Year 9 Enjoy the Magic of Chemistry!
Earlier this term, our Year 9 Chemistry students enjoyed a special visit from Dr Andrew Szydlo of Imperial College.
With over 20 years experience in creating captivating chemistry roadshows, Dr Szydlo has built a great following of schoolchildren, university students, family groups and more. He has spoken at birthday parties, festivals and conferences worldwide, and in laboratories, school halls, lecture theatres, sports halls, fields, playgrounds, a disused swimming pool, a kitchen and an automobile workshop!
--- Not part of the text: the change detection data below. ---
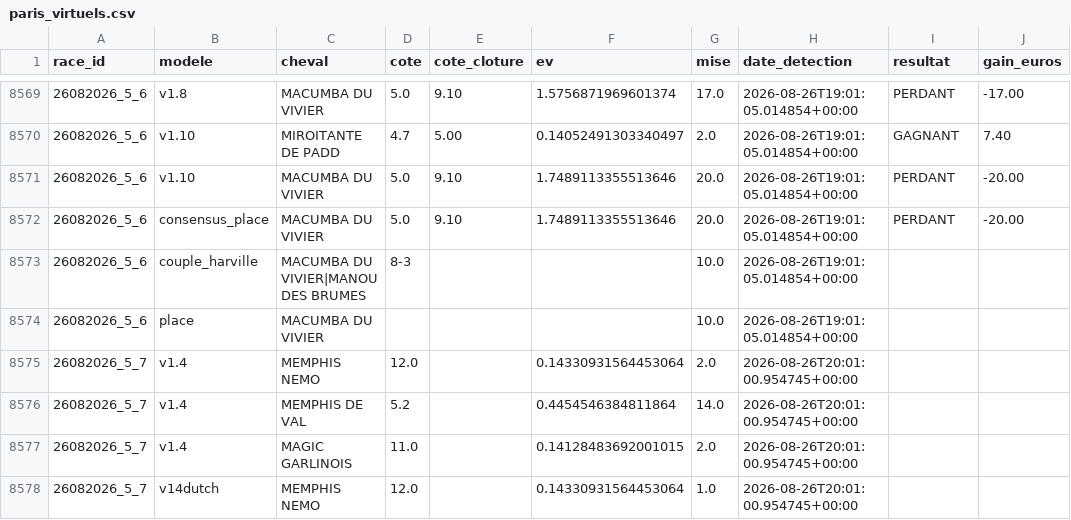
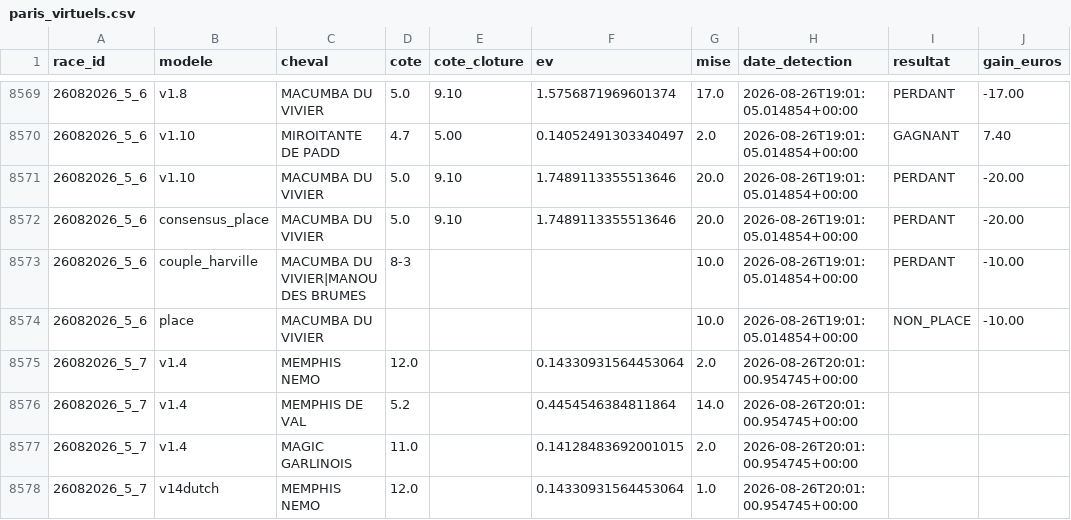
Before and after one commit to Falcon78ux/pmu-paper-trading, a CSV file: paris_virtuels.csv, drawn as a sheet; only a part is shown, gaps mark what is left out.

```diff
--- a/paris_virtuels.csv
+++ b/paris_virtuels.csv
@@ -8572,4 +8572,4 @@ race_id,modele,cheval,cote,cote_cloture,ev,mise,date_detection,resultat,gain_eur
 26082026_5_6,consensus_place,MACUMBA DU VIVIER,5.0,9.10,1.7489113355513646,20.0,2026-08-26T19:01:05.014854+00:00,PERDANT,-20.00
-26082026_5_6,couple_harville,MACUMBA DU VIVIER|MANOU DES BRUMES,8-3,,,10.0,2026-08-26T19:01:05.014854+00:00,,
-26082026_5_6,place,MACUMBA DU VIVIER,,,,10.0,2026-08-26T19:01:05.014854+00:00,,
+26082026_5_6,couple_harville,MACUMBA DU VIVIER|MANOU DES BRUMES,8-3,,,10.0,2026-08-26T19:01:05.014854+00:00,PERDANT,-10.00
+26082026_5_6,place,MACUMBA DU VIVIER,,,,10.0,2026-08-26T19:01:05.014854+00:00,NON_PLACE,-10.00
 26082026_5_7,v1.4,MEMPHIS NEMO,12.0,,0.14330931564453064,2.0,2026-08-26T20:01:00.954745+00:00,,
```
Also changed, not shown: 10 other files.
At Haverstock, his astonishing and entertaining show – complete with explosions, sound effects and amazing experiments – had our students laughing while they learned.
You can read what our students thought, and watch a taste of Dr Szydlo's Magic of Chemistry below.
Shayaan – 'After watching the show I think I want to do Chemistry for A Level.'
Aishenur – 'He showed us many interesting things that inspired some of us to pursue science even more.'
Emily – ‘He showed us lots of different experiments including changing the colour of a solution by playing a violin next to it.’
Nailah – 'The show was really cool. My favourite experiment was the exploding ping pong balls!'
Iman – 'Dr Szydlo was very entertaining and recapped everything we’ve learned about the PH scale and acidity.’
Paulo – ‘I really liked the violin experiment. When the sound waves reached the solution it changed colours. I couldn’t understand it at first, but after I did.’
Tamzid – ‘My favourite was the explosion with the balloon. You could actually feel the heat and smoke around you!’
Nishat – ’The show inspired me, like how different materials and substances can create different reactions. I might consider taking Chemistry A-Level.’
Raihan – ‘My favourite was when the balloon exploded. It did make me laugh.’
Vanya – ‘My favourite experiment was when the liquid nitrogen was thrown into the air. It changed states and just disappeared!’
Macey – ’The show has inspired me to become a scientist and discover and complete simple and complex experiments.'